→ Task directions:
Gather every line in the records below that contains the word "engineering".
┌────────
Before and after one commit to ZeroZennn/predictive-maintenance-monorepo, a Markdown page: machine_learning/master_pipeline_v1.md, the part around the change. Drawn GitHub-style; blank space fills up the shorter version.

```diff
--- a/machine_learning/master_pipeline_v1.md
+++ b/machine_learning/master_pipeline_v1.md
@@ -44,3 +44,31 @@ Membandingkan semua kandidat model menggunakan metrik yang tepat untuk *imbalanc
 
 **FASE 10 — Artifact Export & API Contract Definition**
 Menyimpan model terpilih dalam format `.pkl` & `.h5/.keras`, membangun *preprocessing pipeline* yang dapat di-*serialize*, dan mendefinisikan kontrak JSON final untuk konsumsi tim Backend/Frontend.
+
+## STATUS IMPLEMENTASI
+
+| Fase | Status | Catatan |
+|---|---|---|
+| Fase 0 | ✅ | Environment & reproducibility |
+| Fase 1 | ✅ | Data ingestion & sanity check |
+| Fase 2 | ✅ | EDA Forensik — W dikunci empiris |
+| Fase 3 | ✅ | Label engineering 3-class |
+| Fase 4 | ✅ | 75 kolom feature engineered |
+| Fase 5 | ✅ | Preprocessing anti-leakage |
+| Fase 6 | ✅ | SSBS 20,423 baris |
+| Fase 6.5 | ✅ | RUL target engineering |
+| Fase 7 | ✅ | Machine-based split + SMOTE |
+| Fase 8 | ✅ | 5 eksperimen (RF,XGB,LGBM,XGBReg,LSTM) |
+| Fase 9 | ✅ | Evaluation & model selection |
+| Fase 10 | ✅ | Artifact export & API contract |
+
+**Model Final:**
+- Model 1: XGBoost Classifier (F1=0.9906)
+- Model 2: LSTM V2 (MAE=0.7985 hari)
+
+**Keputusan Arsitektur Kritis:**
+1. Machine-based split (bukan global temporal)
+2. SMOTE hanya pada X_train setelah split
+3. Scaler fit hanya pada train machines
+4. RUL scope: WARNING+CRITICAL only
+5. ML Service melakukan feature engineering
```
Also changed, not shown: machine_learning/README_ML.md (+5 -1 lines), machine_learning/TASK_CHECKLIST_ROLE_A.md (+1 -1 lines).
└────────
┌────────
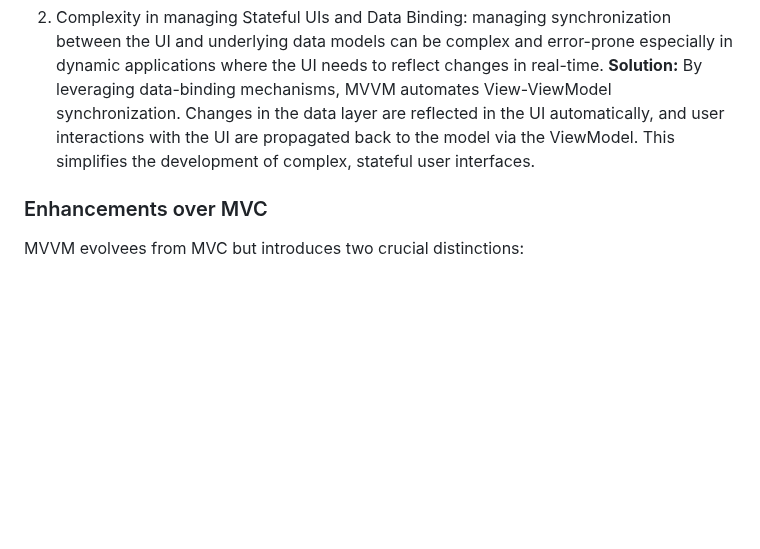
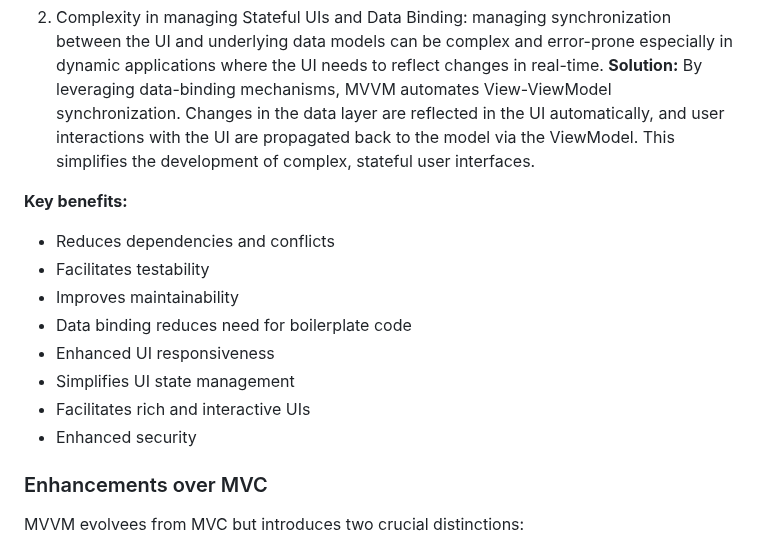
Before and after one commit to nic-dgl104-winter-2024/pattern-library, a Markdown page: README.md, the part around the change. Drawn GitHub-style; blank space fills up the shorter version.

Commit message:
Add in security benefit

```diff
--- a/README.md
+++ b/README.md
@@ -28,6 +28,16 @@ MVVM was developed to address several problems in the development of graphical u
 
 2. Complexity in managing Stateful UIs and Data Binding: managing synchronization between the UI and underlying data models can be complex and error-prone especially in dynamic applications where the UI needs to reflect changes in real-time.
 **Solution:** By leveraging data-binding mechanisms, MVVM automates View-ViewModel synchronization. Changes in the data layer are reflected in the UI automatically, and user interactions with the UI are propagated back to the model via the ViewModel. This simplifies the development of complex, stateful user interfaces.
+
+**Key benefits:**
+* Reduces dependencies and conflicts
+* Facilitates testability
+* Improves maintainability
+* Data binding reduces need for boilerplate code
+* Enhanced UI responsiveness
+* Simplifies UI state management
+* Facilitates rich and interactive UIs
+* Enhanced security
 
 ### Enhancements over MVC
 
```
└────────
┌────────
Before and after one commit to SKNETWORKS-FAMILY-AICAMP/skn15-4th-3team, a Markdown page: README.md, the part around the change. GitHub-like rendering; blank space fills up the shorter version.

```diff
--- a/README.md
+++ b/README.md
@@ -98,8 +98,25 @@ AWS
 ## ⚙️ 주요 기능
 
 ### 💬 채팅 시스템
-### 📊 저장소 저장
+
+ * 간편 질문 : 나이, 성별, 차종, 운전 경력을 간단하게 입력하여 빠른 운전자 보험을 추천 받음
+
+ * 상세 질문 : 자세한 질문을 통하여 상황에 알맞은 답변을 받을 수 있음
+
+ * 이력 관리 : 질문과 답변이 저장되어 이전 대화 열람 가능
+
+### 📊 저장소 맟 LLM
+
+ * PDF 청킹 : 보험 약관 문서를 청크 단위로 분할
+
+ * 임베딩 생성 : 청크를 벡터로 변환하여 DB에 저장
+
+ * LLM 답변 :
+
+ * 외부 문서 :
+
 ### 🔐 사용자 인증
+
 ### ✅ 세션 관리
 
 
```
└────────
→ Answer section:
+| Fase 3 | ✅ | Label engineering 3-class |
+| Fase 6.5 | ✅ | RUL target engineering |
+5. ML Service melakukan feature engineering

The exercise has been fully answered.